**EXERCISE DIRECTIONS:** The count of lines with the string "className" in the material is all that should be returned.

**INPUT FOR THIS TASK:**
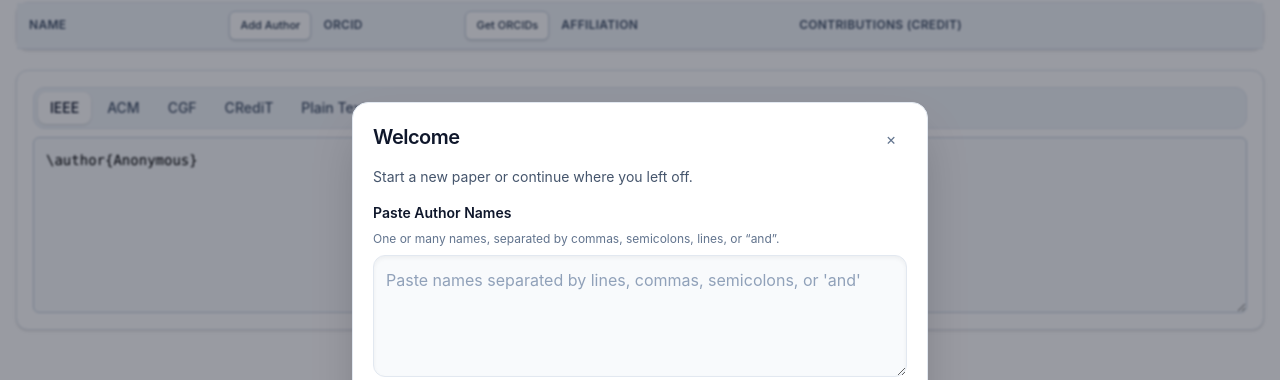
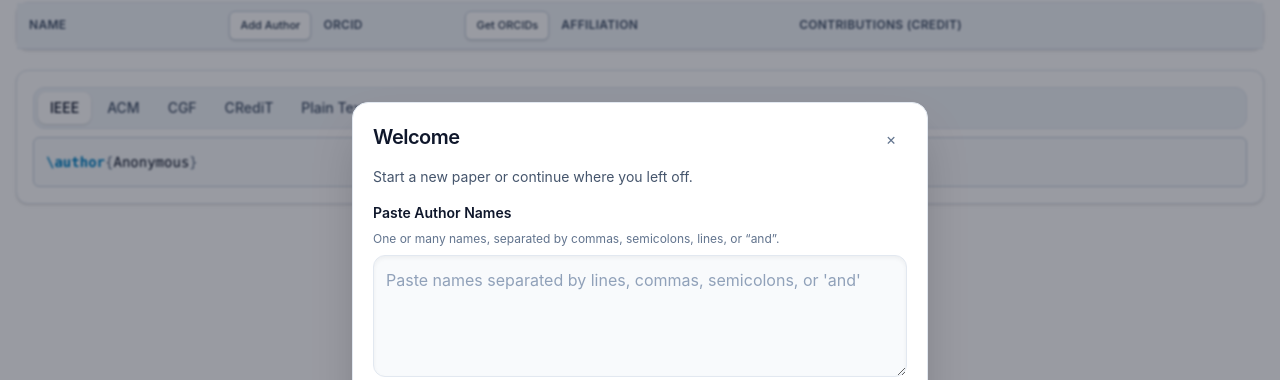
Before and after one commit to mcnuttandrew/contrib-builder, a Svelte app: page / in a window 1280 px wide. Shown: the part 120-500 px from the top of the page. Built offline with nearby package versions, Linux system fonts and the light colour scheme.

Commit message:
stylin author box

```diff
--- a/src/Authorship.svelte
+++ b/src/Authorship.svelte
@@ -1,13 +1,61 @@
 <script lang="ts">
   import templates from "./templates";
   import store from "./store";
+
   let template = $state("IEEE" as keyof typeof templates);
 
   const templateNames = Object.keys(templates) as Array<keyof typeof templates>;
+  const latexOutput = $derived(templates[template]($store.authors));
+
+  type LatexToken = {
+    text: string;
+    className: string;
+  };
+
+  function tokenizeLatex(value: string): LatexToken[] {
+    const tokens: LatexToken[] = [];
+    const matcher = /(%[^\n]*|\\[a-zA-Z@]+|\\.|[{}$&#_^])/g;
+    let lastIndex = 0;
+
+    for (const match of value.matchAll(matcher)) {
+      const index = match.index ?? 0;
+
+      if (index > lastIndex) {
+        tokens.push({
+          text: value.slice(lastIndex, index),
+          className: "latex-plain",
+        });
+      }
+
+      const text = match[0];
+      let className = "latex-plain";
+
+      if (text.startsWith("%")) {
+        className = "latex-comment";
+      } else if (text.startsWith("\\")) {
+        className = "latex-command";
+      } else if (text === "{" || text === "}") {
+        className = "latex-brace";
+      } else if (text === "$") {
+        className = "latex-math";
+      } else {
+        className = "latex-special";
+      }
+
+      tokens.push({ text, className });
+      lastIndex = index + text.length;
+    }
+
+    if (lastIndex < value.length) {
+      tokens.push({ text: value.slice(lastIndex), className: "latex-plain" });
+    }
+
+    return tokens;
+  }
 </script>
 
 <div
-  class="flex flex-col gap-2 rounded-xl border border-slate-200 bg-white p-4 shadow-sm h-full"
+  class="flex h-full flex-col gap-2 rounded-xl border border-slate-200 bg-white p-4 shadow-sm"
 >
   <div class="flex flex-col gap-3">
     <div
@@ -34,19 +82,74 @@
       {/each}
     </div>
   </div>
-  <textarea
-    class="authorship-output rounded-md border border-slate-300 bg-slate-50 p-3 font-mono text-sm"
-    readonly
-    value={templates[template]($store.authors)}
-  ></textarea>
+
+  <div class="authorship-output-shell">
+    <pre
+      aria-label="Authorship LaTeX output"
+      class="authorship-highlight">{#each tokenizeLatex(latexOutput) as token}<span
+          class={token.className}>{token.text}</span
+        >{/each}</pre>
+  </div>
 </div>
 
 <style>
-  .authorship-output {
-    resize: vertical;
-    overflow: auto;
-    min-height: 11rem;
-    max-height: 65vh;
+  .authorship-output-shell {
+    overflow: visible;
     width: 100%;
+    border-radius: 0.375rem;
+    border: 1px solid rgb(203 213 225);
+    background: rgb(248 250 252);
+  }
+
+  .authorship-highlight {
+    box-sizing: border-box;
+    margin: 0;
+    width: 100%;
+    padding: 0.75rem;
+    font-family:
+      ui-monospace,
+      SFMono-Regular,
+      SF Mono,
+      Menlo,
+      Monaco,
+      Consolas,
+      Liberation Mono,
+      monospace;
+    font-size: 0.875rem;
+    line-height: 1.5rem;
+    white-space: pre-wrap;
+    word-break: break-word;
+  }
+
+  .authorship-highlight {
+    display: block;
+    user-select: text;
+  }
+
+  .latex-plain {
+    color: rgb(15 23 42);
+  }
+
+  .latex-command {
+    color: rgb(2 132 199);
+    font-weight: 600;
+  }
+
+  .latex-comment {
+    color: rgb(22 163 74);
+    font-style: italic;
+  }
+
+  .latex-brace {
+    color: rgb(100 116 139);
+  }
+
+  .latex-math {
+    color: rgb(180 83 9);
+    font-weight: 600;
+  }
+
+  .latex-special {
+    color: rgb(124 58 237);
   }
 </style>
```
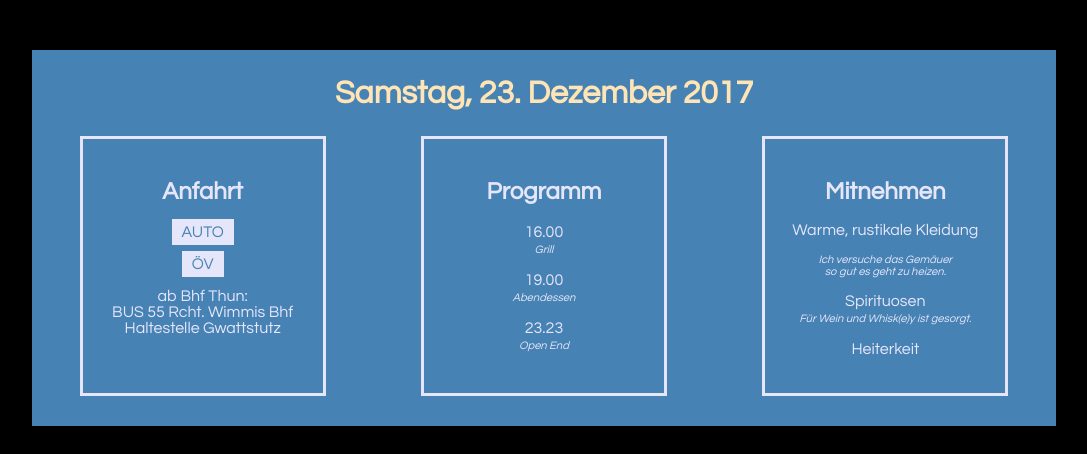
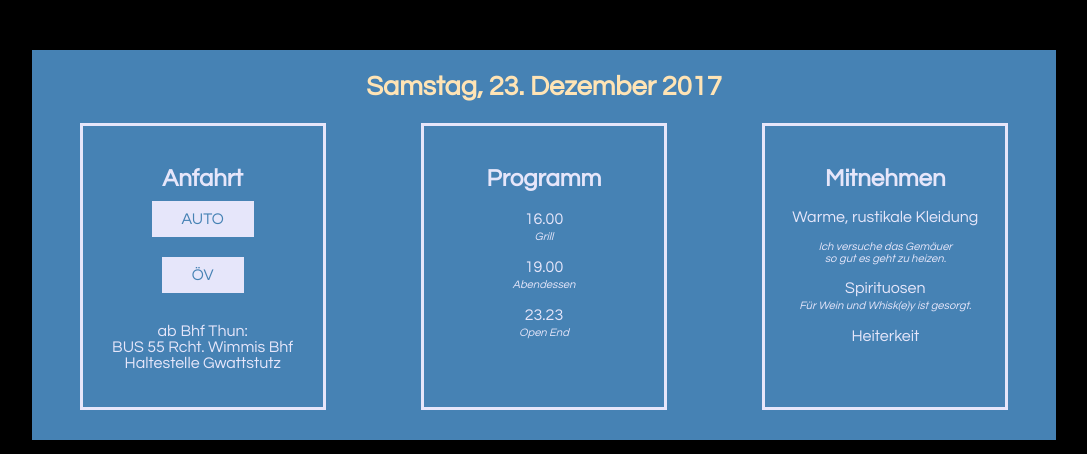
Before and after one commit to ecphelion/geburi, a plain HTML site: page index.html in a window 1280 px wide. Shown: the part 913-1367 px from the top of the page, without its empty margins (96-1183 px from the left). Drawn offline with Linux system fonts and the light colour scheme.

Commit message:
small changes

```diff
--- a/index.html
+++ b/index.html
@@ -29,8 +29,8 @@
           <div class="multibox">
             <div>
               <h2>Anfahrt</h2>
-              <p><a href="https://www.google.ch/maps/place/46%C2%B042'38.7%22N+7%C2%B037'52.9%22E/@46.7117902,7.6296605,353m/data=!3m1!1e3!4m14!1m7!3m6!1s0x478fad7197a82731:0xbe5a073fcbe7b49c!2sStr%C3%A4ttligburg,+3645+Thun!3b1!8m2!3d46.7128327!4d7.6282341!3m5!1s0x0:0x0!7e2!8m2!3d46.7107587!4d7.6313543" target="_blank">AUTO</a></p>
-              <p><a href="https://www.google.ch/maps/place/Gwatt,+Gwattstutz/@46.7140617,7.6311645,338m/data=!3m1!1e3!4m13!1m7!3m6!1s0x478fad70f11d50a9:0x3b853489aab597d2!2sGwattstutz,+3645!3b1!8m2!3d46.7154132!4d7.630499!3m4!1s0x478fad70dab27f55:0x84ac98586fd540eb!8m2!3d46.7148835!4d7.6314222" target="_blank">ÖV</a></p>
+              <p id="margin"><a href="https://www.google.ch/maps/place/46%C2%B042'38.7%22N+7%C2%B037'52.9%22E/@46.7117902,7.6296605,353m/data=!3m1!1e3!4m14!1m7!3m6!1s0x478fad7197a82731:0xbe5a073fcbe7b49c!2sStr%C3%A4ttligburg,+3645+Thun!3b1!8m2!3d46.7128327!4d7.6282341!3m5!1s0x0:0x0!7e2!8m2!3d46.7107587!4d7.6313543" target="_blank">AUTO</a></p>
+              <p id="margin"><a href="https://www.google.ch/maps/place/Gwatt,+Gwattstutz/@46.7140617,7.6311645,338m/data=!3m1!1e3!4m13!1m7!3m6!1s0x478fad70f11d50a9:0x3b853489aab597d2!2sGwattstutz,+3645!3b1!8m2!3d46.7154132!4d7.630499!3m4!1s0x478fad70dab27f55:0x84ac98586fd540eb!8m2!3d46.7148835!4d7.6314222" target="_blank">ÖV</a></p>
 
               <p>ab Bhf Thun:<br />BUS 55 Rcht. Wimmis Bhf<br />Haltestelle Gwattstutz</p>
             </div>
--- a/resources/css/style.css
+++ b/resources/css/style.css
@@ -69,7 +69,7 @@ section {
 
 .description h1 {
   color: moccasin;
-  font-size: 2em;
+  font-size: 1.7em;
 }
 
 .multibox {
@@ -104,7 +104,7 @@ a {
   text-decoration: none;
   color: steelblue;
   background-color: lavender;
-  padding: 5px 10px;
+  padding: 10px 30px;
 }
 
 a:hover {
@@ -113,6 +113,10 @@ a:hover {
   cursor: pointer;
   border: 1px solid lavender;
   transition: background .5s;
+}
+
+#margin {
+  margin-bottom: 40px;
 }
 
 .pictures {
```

**RESULT OF THE TASK:** 11